Magazine Article


Olympus Lowers the Light

Olympus E-510 DSLR
Olympus E-510 DSLR
young girl at typewriter
In-home available lighting is seldom as even as “real” photographic lighting, making a good balance tricky. But the Evolt E-510, at 800-speed no less, was able to work with it and resolve such extremes as the black typewriter and the white sheet of paper it contains. The typist's face is technically a little underexposed as a result, but still quite easy to see.
Don Sutherland

If you can comfortably take pictures at 800-speed, your f/4.5 lens becomes effectively a stop faster than it was at 400-speed. Meantime, with its present specs, this lens provides a considerable telephoto range in a very compact package. The camera for a modest price (around $1,100 with a two-lens kit, substantially less for body only) is comfortable to have around, convenient to use, and did we mention it takes great pictures?

We used some of the Olympus high-end lenses on the E-510, such as the f/2.8, 80-200mm. It's a much larger object, but with 800-speed (and even 1600) behind it as the E-510 supplies, an unusually capable resource arises for taking pictures in the dim.

At its price, the E-510 would be among the value leaders in its class, providing a slew of advanced features—the first with the hot three—that puts out great pictures.

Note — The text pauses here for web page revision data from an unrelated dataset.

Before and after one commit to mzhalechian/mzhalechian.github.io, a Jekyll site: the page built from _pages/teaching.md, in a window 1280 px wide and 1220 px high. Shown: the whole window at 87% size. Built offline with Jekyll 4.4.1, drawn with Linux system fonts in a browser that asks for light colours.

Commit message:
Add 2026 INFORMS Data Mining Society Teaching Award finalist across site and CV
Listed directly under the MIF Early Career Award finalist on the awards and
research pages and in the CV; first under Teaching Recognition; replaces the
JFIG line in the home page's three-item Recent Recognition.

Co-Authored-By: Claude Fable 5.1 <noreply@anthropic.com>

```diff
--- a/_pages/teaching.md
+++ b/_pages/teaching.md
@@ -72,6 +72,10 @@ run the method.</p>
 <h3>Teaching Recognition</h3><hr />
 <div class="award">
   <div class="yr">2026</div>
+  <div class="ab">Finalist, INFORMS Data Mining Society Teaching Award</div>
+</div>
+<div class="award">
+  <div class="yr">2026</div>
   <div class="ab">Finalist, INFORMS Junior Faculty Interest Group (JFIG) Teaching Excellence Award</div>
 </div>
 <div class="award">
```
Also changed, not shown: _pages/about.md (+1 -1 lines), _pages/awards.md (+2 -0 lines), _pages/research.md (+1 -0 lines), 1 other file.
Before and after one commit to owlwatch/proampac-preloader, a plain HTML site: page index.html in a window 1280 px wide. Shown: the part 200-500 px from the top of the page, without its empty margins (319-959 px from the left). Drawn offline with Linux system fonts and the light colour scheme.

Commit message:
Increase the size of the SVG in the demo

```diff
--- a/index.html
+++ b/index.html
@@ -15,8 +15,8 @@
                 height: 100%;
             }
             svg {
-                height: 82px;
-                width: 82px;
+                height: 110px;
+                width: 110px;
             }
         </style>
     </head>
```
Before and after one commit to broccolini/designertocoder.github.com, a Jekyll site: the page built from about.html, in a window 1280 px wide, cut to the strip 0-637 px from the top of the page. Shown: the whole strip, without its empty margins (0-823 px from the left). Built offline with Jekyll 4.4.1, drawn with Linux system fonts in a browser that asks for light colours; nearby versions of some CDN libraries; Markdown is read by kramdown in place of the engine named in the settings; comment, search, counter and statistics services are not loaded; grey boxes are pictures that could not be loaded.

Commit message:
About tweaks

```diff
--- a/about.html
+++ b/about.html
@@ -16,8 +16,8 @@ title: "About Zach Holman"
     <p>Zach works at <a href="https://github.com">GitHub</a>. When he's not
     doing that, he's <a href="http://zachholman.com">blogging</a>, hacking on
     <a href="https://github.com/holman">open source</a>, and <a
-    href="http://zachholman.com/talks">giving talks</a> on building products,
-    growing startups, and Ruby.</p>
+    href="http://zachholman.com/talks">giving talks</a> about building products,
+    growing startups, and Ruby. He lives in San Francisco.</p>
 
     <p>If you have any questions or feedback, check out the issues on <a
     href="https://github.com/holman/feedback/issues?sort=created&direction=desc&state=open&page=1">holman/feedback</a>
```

But additional things to look at include the E-2, or whatever Olympus will name its successor to the magnificent (but only 5 megapixels in resolution) E-1. We've been seeing mockups for almost a year, with little discussion of its innards. Will it include a processor as powerful as TruePic III? Would a pricier, professional Olympus DSLR extend its view even further into the dark? Now that's a question to shed some light on.